Another kosher spot is Ditmas by Alex Reznik, which was serving a delicious corn agnolotti with “dirty” smoked meat. I was remiss in not asking why it was dirty. Chef Marcel Vigneron gave us our second taste from his new place, Wolf. It is a dish off of their menu called “Smoked Bowl,” consisting of tomato sofrito, farmers market corn, beans, sweet peppers, cilantro and lime (I checked out the menu – $13 bucks. $5 to add shrimp. Not bad). Chef Sang Yoon from Lukshon had the misfortune of being right next to Slapfish, whose lobster burgers created a line that wrapped around Lukshon’s booth almost obscuring it. But I am intrepid and found my way to the Chef just as a girl asked him,”Is that all you have?” He replied good-naturedly, “What else do I need?” Seriously, Lukshon was DTF with their Duck XO Granola, Tamarind gastrique, Foie Gras mousse. They didn’t need anything more.
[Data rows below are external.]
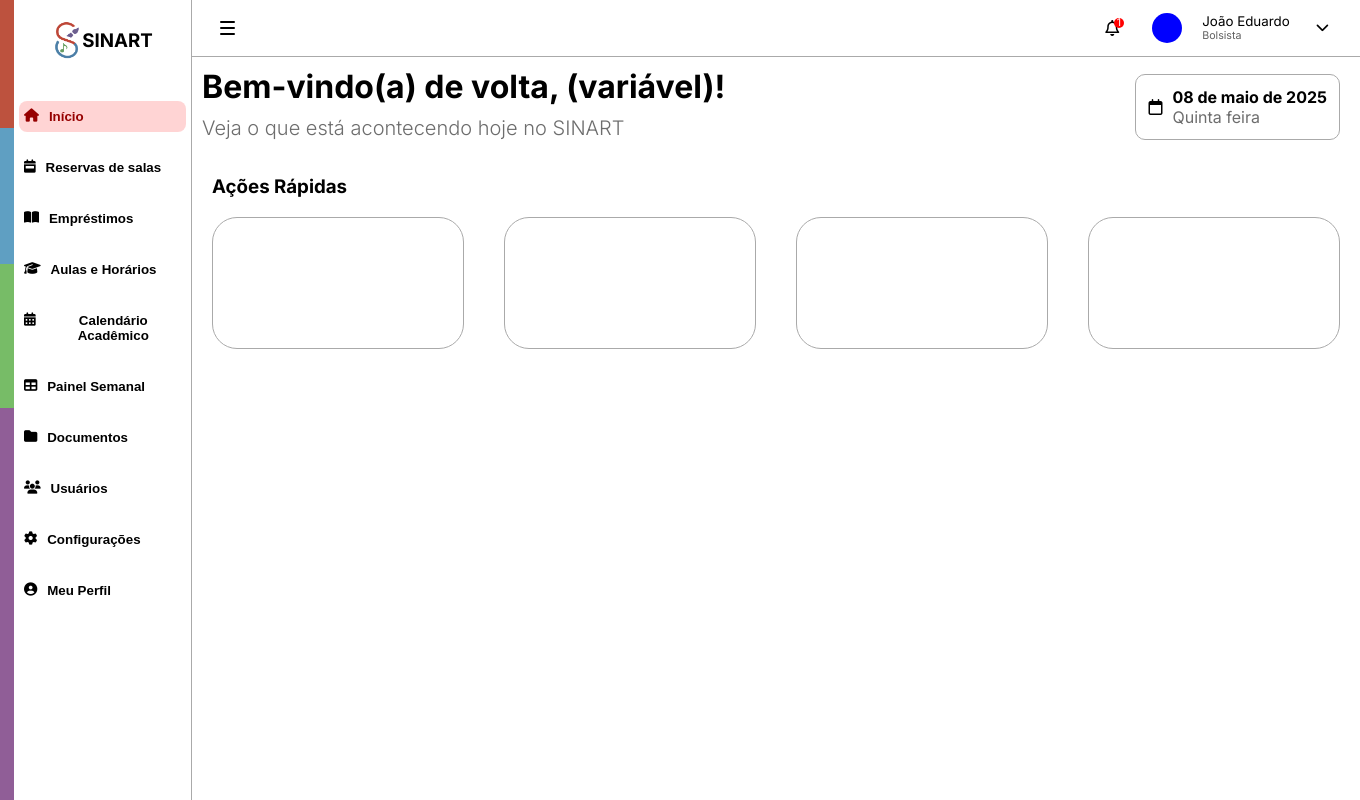
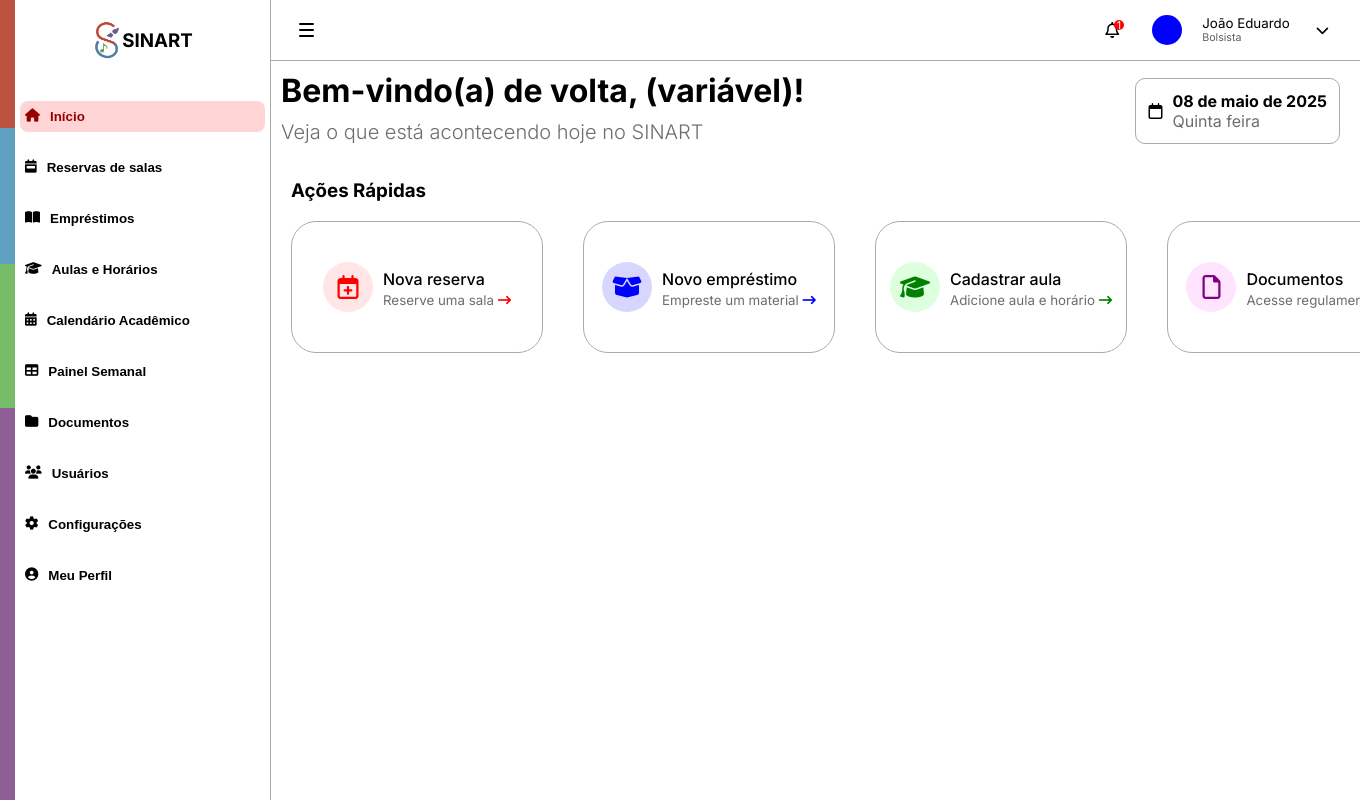
Before and after one commit to JoaoEduardo-dv/SINART, a Django app: page /inicio/ in a window 1360 px wide. Run offline with Django 5.2, Linux system fonts and the light colour scheme; some libraries are stand-ins or nearby versions; some web fonts are replaced.

Commit message:
Continuação dos icones da pagina inicial

```diff
--- a/static/css/inicio/inicio.css
+++ b/static/css/inicio/inicio.css
@@ -1,9 +1,10 @@
 .inicioP1{
-    height: 100px;
+    /* height: 100px; */
     width: 100%;
     display: flex;
     flex-direction: row;
     align-items: center;
+    /* background-color: red; */
 }
 
 .boasVindas{
@@ -81,16 +82,84 @@
 .acoes{
     display: flex;
     flex-direction: row;
-    justify-content: center;
     width: 100%;
+    /* background-color: aqua; */
+    overflow-x: auto;
+    flex-wrap: nowrap;
 }
 
 .acao{
     width: 250px;
     height: 130px;
+    flex-shrink: 0;
     margin-left: 20px;
     margin-right: 20px;
     margin-bottom: 20px;
     border-radius: 25px;
     border: 1px solid #aaaaaa;
+    display: flex;
+    flex-direction: row;
+    justify-content: center;
+    align-items: center;
 }
+
+.iconAcoes{
+    width: 50px;
+    height: 50px;
+    border-radius: 50%;
+    display: flex;
+    justify-content: center;
+    align-items: center;
+    font-size: 18pt;
+    margin-right: 10px;
+}
+
+.acao1{
+    color: rgb(255, 0, 0);
+    background-color: rgba(255, 195, 195, 0.43);
+}
+
+.icon1{
+    color: red;
+}
+
+.acao2{
+    color: rgb(0, 0, 255);
+    background-color: rgba(162, 162, 255, 0.434);
+}
+
+.icon2{
+    color: blue;
+}
+
+.acao3{
+    color: green;
+    background-color: rgba(177, 255, 177, 0.432);
+}
+
+.icon3{
+    color: green;
+}
+
+.acao4{
+    color: purple;
+    background-color: rgba(255, 192, 255, 0.43);
+}
+
+.icon4{
+   color: purple;
+}
+
+.nomeAcoes > p{
+    margin: 0;
+}
+
+.tituloAcao{
+    margin-bottom: -10px;
+    font-weight: 500;
+}
+
+.descricaoAcao{
+    font-size: 10pt;
+    color: #6d6d6d;
+}
--- a/static/css/style.css
+++ b/static/css/style.css
@@ -10,6 +10,7 @@
     flex-direction: row;
     font-family: "Inter", sans-serif;
     font-optical-sizing: auto;
+    overflow: hidden;
 }
 
 .iconeIcon{
@@ -28,6 +29,7 @@
     display: flex;
     flex-direction: row;
     border-right: 1px solid #aaaaaa;
+    flex-shrink: 0;
 }
 
 
@@ -68,10 +70,17 @@
 
 
 aside{ /* Tag Barra Lateral */
-    width: 100%;
     height: 100%;
     display: flex;
     flex-direction: column;
+}
+
+.lateralAberta {
+    width: 255px;
+}
+
+.lateralFechada {
+    width: 55px;
 }
 
 .oculta{
@@ -147,10 +156,11 @@
 
 
 main{ /* Todo o corpo que não seja o header (parte principal) */
-    width: 100%;
     height: 100%;
     display: flex;
     flex-direction: column;
+    flex: 1 1 0;
+    min-width: 0;
 }
 nav{ /* barra de navegação superior */
     width: 100%;
@@ -167,7 +177,6 @@
     justify-content: left;
     width: 50%;
     height: 100%;
-    /* background-color: aqua; */
     align-items: center;
     position: relative;
 }
--- a/templates/inicio.html
+++ b/templates/inicio.html
@@ -5,7 +5,6 @@
 {% endblock %}
 
 {% block content %}
-<main>
 <div class="inicioP1">
     <div class="boasVindas">
         <h1>Bem-vindo(a) de volta, (variável)!</h1>
@@ -27,13 +26,38 @@
         <h3>Ações Rápidas</h3>
     </div>
     <div class="acoes">
-            <div class="acao"></div>
-            <div class="acao"></div>
-            <div class="acao"></div>
-            <div class="acao"></div>
+        <div class="acao">
+            <div class="iconAcoes acao1"><i class="fa-regular fa-calendar-plus"></i></div>
+            <div class="nomesAcoes">
+                <p class="tituloAcao">Nova reserva</p>
+                <p class="descricaoAcao">Reserve uma sala <i class="icon1 fa-solid fa-arrow-right-long"></i></p>
+            </div>
+        </div>
+        <div class="acao">
+            <div class="iconAcoes acao2"><i class="fa-solid fa-box-open"></i></div>
+            <div class="nomesAcoes">
+                <p class="tituloAcao">Novo empréstimo</p>
+                <p class="descricaoAcao">Empreste um material <i class="icon2 fa-solid fa-arrow-right-long"></i></p>
+            </div>
+        </div>
+        <div class="acao">
+            <div class="iconAcoes acao3"><i class="fa-solid fa-graduation-cap"></i></div>
+            <div class="nomesAcoes">
+                <p class="tituloAcao">Cadastrar aula</p>
+                <p class="descricaoAcao">Adicione aula e horário <i class="icon3 fa-solid fa-arrow-right-long"></i></p>
+            </div>
+        </div>
+        <div class="acao">
+            <div class="iconAcoes acao4"><i class="fa-regular fa-file"></i></div>
+            <div class="nomesAcoes">
+                <p class="tituloAcao">Documentos</p>
+                <p class="descricaoAcao">Acesse regulamentos <i class="icon4 fa-solid fa-arrow-right-long"></i></p>
+            </div>
+        </div>
     </div>
 </div>
 
-    <div></div>
-</main>
+<div class="inicioP3">
+
+</div>
 {% endblock %}
```
Lines whose indentation alone changed are shown as unchanged.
Herringbone from Santa Monica served a delicate ono sashimi with mojo verde, pineapple, pickled mushrooms and crispy shallot. Hyde Sunset also had a subtle yet complex dish called Vitello Tonatto — Roasted veal, tuna dijonnaise, capers, pickled shallots, cucumber, and mustard greens with a pumpernickel crouton. For kitsch value, it was served in little tuna cans. Knead & Co. Pasta Bar thrilled me with Chef Bruce Kalman’s unrivaled meatballs. The addition of polenta took it to a whole different level.
And whither Jonathan Gold goest, Jitlada will go. It’s always nice to see Jazz and her brother Tui. I eyed their plate of dry curry and chicken larb with trepidation. Jazz, who was waving around a bottle of extra spicy hot sauce for those needing a boost, assured me “It is not that hot this time.” So I started eating it and suddenly my head caught fire and I ran over to the Choctal ice cream booth. There was a line, but the rep saw me and lobbed a cup of Tahitian vanilla at me, shouting, “Sorry folks! We have a Thai food emergency!” I tore into it without even using a spoon.
I realized then that Jazz is Lucy von Pelt to my Charlie Brown. Every year she promises, “Eat the larb. It is not so hot this time.” Just like Lucy saying, “Kick the football. I won’t pull it away.” And every year, I run for the football and fall flat on my face.
There weren’t a lot of sweets there, but like Choctal it was all about the ice cream. Burbank locals Quenelle served sweet cream ice cream with citrus bread pudding and Bulgarini brought a large selection of gelato. People flocked to Grand Marnier for a taste of their raspberry peach sparkling Italian lemonade with fresh mint and raspberries. We suspect much of the excitement was about their orb-shaped glasses.